## Work instruction
Reproduce every record below exactly, with the pictures left out.

Dataset excerpts:
┌──

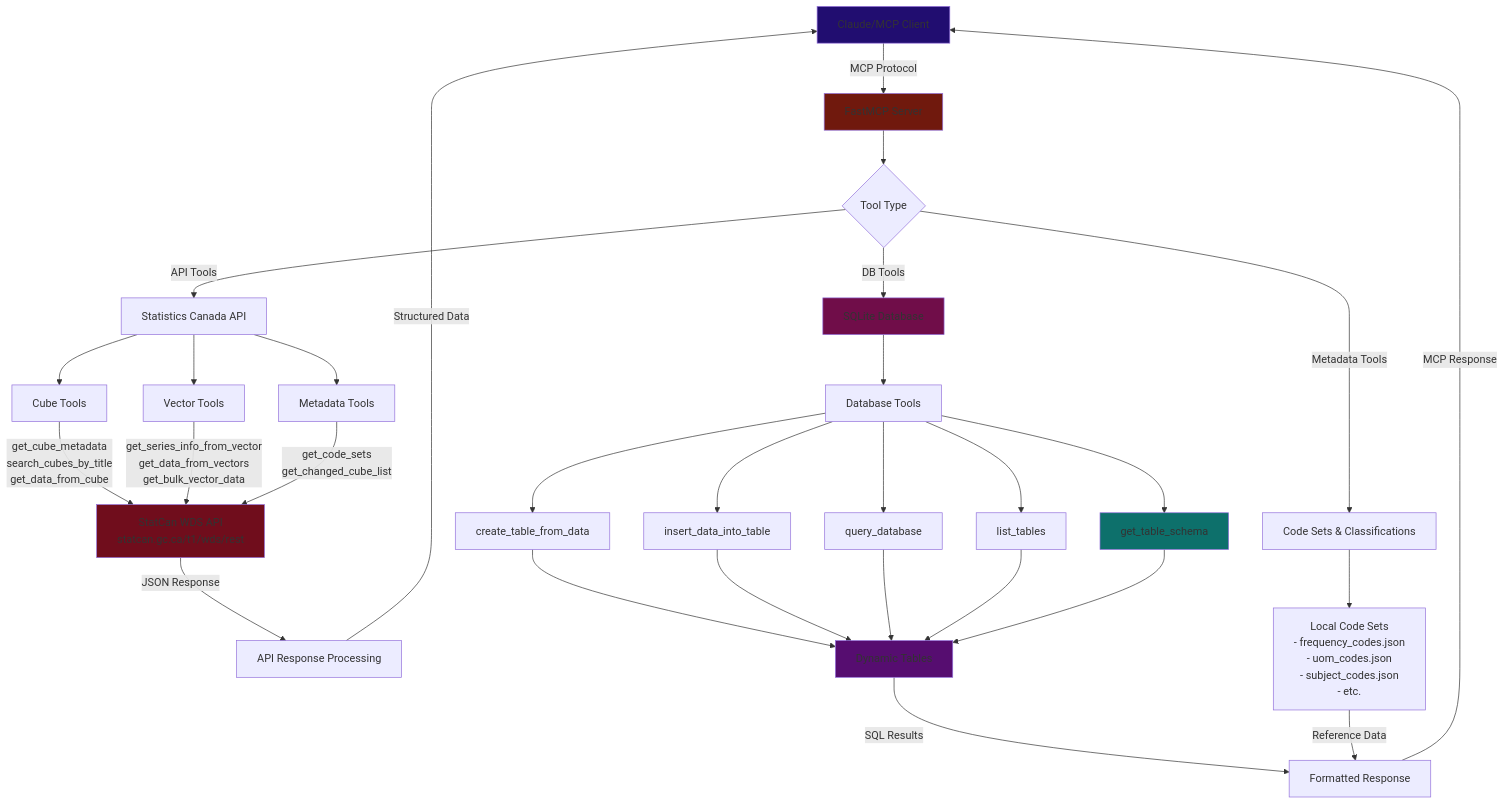
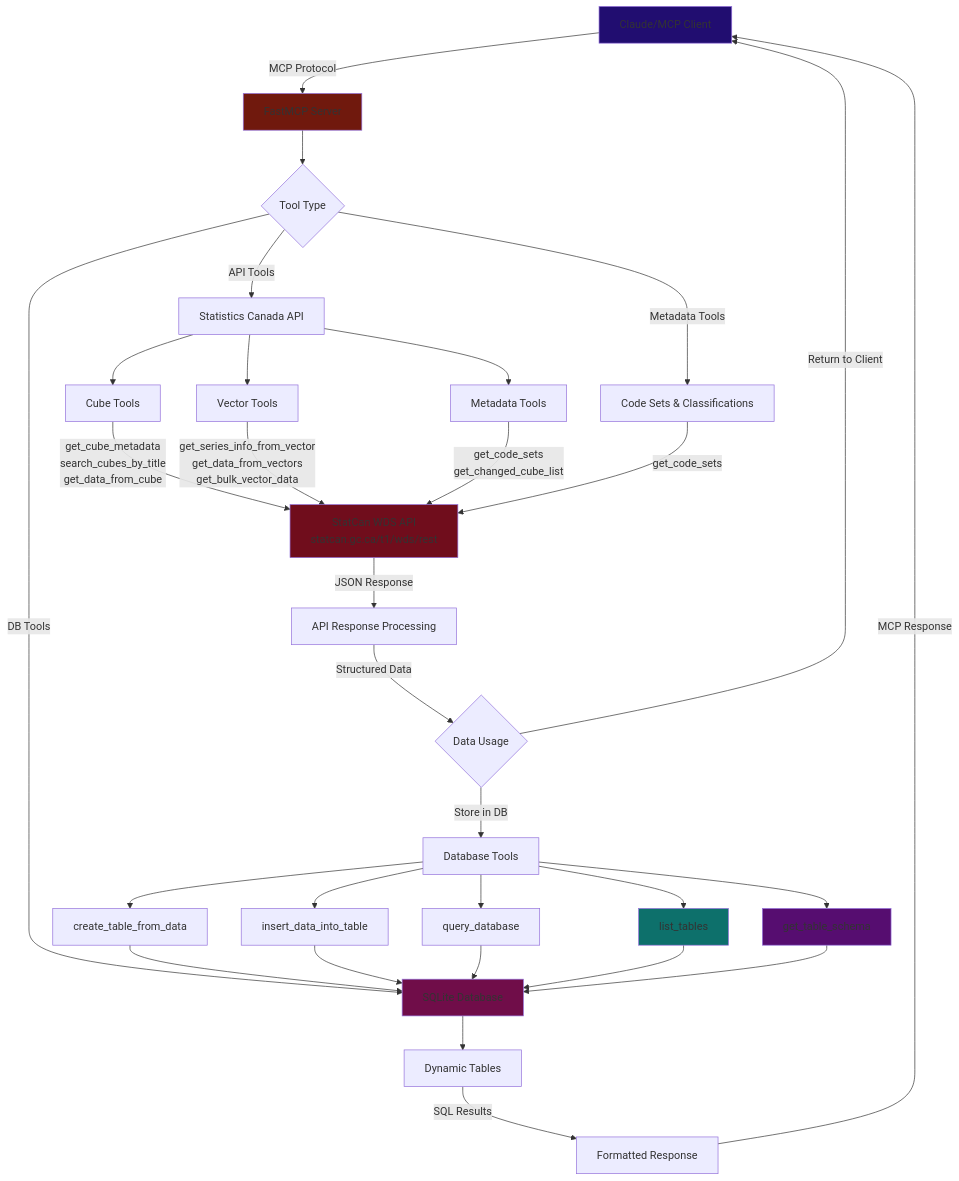
The diagram in IMPLEMENTATIONS.md (Aryan-Jhaveri/mcp-statcan), drawn with Mermaid before and after one commit.

Commit message:
Updated mermaid chart IMPLEMENTATIONS.md

````diff
--- a/IMPLEMENTATIONS.md
+++ b/IMPLEMENTATIONS.md
@@ -19,47 +19,48 @@
 ```mermaid
 flowchart TD
     A[Claude/MCP Client] -->|MCP Protocol| B[FastMCP Server]
     
     B --> C{Tool Type}
     C -->|API Tools| D[Statistics Canada API]
     C -->|DB Tools| E[SQLite Database]
     C -->|Metadata Tools| F[Code Sets & Classifications]
     
     D --> G[Cube Tools]
     D --> H[Vector Tools]
     D --> I[Metadata Tools]
     
     G -->|get_cube_metadata<br/>search_cubes_by_title<br/>get_data_from_cube| J[StatCan WDS API<br/>statcan.gc.ca/t1/wds/rest]
     H -->|get_series_info_from_vector<br/>get_data_from_vectors<br/>get_bulk_vector_data| J
     I -->|get_code_sets<br/>get_changed_cube_list| J
     
     J -->|JSON Response| K[API Response Processing]
-    K -->|Structured Data| A
+    K -->|Structured Data| L{Data Usage}
+    L -->|Return to Client| A
+    L -->|Store in DB| M[Database Tools]
     
-    E --> L[Database Tools]
-    L --> M[create_table_from_data]
-    L --> N[insert_data_into_table] 
-    L --> O[query_database]
-    L --> P[list_tables]
-    L --> Q[get_table_schema]
+    M --> N[create_table_from_data]
+    M --> O[insert_data_into_table] 
+    M --> P[query_database]
+    M --> Q[list_tables]
+    M --> R[get_table_schema]
     
-    M --> R[Dynamic Tables]
-    N --> R
-    O --> R
-    P --> R
-    Q --> R
+    N --> E
+    O --> E
+    P --> E
+    Q --> E
+    R --> E
     
-    R -->|SQL Results| S[Formatted Response]
+    E --> S[Dynamic Tables]
     
-    S -->|MCP Response| A
+    S -->|SQL Results| T[Formatted Response]
+    T -->|MCP Response| A
     
-    F --> T[Local Code Sets<br/>- frequency_codes.json<br/>- uom_codes.json<br/>- subject_codes.json<br/>- etc.]
-    T -->|Reference Data| S
+    F -->|get_code_sets| J
     
     style A fill:#210d70
     style B fill:#70190d
     style E fill:#700d49
     style J fill:#700d1c
     style Q fill:#0d706b
     style R fill:#560d70
 ```
````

└──

## Output for this task
The diagram in IMPLEMENTATIONS.md (Aryan-Jhaveri/mcp-statcan), drawn with Mermaid before and after one commit.

Commit message:
Updated mermaid chart IMPLEMENTATIONS.md

````diff
--- a/IMPLEMENTATIONS.md
+++ b/IMPLEMENTATIONS.md
@@ -19,47 +19,48 @@
 ```mermaid
 flowchart TD
     A[Claude/MCP Client] -->|MCP Protocol| B[FastMCP Server]
     
     B --> C{Tool Type}
     C -->|API Tools| D[Statistics Canada API]
     C -->|DB Tools| E[SQLite Database]
     C -->|Metadata Tools| F[Code Sets & Classifications]
     
     D --> G[Cube Tools]
     D --> H[Vector Tools]
     D --> I[Metadata Tools]
     
     G -->|get_cube_metadata<br/>search_cubes_by_title<br/>get_data_from_cube| J[StatCan WDS API<br/>statcan.gc.ca/t1/wds/rest]
     H -->|get_series_info_from_vector<br/>get_data_from_vectors<br/>get_bulk_vector_data| J
     I -->|get_code_sets<br/>get_changed_cube_list| J
     
     J -->|JSON Response| K[API Response Processing]
-    K -->|Structured Data| A
+    K -->|Structured Data| L{Data Usage}
+    L -->|Return to Client| A
+    L -->|Store in DB| M[Database Tools]
     
-    E --> L[Database Tools]
-    L --> M[create_table_from_data]
-    L --> N[insert_data_into_table] 
-    L --> O[query_database]
-    L --> P[list_tables]
-    L --> Q[get_table_schema]
+    M --> N[create_table_from_data]
+    M --> O[insert_data_into_table] 
+    M --> P[query_database]
+    M --> Q[list_tables]
+    M --> R[get_table_schema]
     
-    M --> R[Dynamic Tables]
-    N --> R
-    O --> R
-    P --> R
-    Q --> R
+    N --> E
+    O --> E
+    P --> E
+    Q --> E
+    R --> E
     
-    R -->|SQL Results| S[Formatted Response]
+    E --> S[Dynamic Tables]
     
-    S -->|MCP Response| A
+    S -->|SQL Results| T[Formatted Response]
+    T -->|MCP Response| A
     
-    F --> T[Local Code Sets<br/>- frequency_codes.json<br/>- uom_codes.json<br/>- subject_codes.json<br/>- etc.]
-    T -->|Reference Data| S
+    F -->|get_code_sets| J
     
     style A fill:#210d70
     style B fill:#70190d
     style E fill:#700d49
     style J fill:#700d1c
     style Q fill:#0d706b
     style R fill:#560d70
 ```
````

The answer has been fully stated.